Before arriving to Buenos Aires for your Spanish course in Argentina, you might not even have realized how BIG Buenos Aires actually is. So here we come with a helping hand: our updated public transportation guide!
Our first tip for all students in Buenos Aires is to get a SUBE card. This makes travelling around Buenos Aires much easier and cheaper. Your SUBE card will give you access to the bus, train, and subway systems.
There are two ways you can buy a SUBE card: the official way, or the non-official way: on the friendly called “blue market” in Argentina. If you do it the official way, go to the post office (correo Argentino) with your passport, so this will be your personal card. You will be asked to fill in a form and then you will receive a SUBE card, which is registered in your name. The second way to buy a SUBE card is by going to one of the many kiosks around the city, where you will be able to purchase a SUBE card without filling in a form.

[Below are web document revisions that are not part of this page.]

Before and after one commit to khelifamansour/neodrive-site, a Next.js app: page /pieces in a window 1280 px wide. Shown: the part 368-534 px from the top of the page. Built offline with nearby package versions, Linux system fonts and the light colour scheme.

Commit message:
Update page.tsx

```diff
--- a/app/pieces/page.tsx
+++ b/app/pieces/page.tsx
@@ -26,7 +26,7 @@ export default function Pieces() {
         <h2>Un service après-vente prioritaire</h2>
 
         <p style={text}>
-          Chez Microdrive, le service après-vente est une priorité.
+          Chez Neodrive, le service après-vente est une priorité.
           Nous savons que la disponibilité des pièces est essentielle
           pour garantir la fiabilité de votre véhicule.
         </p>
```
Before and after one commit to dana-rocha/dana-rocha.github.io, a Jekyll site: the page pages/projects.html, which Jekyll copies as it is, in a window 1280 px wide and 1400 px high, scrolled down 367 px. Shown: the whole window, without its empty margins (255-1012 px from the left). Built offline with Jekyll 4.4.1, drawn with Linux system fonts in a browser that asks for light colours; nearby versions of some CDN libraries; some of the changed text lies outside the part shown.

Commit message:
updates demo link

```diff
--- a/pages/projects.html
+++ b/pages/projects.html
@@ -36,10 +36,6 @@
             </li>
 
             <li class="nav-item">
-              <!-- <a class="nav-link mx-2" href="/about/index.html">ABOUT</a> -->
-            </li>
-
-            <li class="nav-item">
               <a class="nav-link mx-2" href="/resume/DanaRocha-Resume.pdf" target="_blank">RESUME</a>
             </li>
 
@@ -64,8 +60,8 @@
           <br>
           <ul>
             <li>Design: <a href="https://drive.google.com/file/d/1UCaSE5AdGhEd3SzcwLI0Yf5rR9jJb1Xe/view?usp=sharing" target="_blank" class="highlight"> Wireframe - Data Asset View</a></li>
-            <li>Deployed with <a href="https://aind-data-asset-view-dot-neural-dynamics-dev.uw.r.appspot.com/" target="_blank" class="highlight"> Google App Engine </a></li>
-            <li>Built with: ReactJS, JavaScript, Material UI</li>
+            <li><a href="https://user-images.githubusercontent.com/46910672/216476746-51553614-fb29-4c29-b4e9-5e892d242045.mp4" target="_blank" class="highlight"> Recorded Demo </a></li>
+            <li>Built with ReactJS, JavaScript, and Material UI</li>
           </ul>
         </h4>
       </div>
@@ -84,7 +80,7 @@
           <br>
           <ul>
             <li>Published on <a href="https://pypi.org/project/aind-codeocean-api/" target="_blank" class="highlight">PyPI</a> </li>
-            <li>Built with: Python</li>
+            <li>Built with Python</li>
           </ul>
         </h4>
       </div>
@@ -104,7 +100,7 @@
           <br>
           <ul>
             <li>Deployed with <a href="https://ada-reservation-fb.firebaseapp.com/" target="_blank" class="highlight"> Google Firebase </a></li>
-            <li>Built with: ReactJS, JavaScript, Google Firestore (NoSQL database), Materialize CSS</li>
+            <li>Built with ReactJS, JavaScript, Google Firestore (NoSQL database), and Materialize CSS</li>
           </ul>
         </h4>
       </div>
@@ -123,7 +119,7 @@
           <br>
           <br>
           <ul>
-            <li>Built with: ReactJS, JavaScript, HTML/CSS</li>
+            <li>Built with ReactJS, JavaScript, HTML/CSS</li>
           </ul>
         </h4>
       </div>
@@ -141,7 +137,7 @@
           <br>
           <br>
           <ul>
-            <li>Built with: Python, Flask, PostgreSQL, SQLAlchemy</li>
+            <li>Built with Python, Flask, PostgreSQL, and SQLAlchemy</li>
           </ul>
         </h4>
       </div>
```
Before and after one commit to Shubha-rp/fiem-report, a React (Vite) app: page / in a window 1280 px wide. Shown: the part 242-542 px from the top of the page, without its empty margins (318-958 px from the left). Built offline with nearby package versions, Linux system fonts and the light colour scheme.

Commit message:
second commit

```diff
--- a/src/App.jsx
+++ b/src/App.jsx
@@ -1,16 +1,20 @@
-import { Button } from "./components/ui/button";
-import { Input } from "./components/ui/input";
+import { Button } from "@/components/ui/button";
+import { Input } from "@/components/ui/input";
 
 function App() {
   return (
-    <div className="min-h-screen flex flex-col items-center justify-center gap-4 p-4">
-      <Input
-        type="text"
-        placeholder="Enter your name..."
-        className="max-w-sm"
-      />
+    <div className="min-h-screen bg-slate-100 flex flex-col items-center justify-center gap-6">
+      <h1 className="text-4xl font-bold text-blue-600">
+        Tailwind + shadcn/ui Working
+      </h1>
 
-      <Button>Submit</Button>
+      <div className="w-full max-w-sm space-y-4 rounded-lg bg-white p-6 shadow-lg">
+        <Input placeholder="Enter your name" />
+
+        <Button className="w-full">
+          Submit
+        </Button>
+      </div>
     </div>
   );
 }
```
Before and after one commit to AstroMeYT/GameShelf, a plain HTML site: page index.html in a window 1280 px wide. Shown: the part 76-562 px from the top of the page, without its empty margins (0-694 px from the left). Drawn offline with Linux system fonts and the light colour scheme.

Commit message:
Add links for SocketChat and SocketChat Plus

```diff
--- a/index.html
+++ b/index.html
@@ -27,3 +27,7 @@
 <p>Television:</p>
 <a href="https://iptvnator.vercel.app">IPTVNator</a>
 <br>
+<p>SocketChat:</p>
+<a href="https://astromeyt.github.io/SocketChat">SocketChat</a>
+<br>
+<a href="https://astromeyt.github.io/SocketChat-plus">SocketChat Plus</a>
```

Both the official and non-official ways of buying a SUBE card cost the same – so we recommend purchasing your SUBE card the official way. Now you can put money on your card at any kiosk with the SUBE card logo. They are located everywhere in the city, so it is not hard to find them.
So now we start our travels in the Argentine capital Buenos Aires.
The first reason to have a SUBE card (apart from it being cheaper): without the card, you have to pay with coins. And as there is a shortage of coins in Buenos Aires, this may pose some problems and you might end up paying much more: if you do not have exact amount, you won’t get any change because the bus drivers do not have coins!
When you are waiting for the bus you need to know that the drivers don’t stop automatically, so you will have to stick your arm out to indicate that the bus needs to stop. Before taking the bus, please familiarize yourself with a map of Buenos Aires. Make sure to be attentive while riding the bus. The names of stops are not called out, and street signs are not always readily visible – so be alert and prepared for your stop! Don’t forget to push the button near the doors that rings the bell when you want to get off. This site will help you to know which bus you need to take: http://mapa.buenosaires.gob.ar
You probably won’t need to take the train very often. As a tourist or Spanish student in Buenos Aires, you can take the train to visit the beautiful Tigre and the amazing Delta (also known as the Venice of South America), or maybe some other beautiful sites near Buenos Aires.
To take the train, you can pay with your SUBE card OR with cash. The train is a cheap and easy way to travel, but it comes with one principal disadvantage: you can’t trust the timetable.
By Subte (subway)
Everyone loves the subte! You will probably use the subte a lot, as it will take you basically anywhere in Buenos Aires. The Subte contains six different lines (A,B,C,D,E & H). It’s is fast and efficient; there is no need for a timetable, and you´ll never have to wait long. However, find out how late the last trains depart in the evening; some subte stations will be open all night, so if you are not aware the last train has passed by, you could be waiting for a looong time… ! You can familiarize yourself with the subte schedule using this site. http://www.subte.com.ar/horarios/horarios.asp
The line you will probably use most frequently is the green line D (la linea verde), as this will take you from Palermo, Recoleta or Belgrano to the city center (el microcentro). This is also the line you need to take to and from AMAUTA Spanish School. Try to avoid rush hours (8:30-10am and 5:30-7pm) because they will be insanely busy! If you take a backpack, put your bag in front of you – don’t leave it on your back! Better to be safe than sorry.
Interestingly, Buenos Aires has the oldest subway system in South-America. The first station opened in 1913, and uptil today Buenos Aires still remains the only Argentine city with an underground system. Recently, however, Cordoba has undertaken a project to build an underground system as well.
Even with all of the public transportation options available in Buenos Aires, travelling by taxi can come in very usesful, especially when travelling at night (the subte runs till aproximately 22.00). Taxis in Buenos Aires are very cheap and easy to use.
How to catch a taxi in Buenos Aires? In this city with almost 40,000 cabs it won’t be a problem to catch one. You can either hail one on the street, or use the RADIO TAXI system. All you have to do is call the taxi company and they´ll send you a cab in a few minutes; this service only costs an additional ARS$5. During night hours taxis can be 20% more expensive. Interesting Spanish lesson: in Argentina, a taxi is called a “remise”.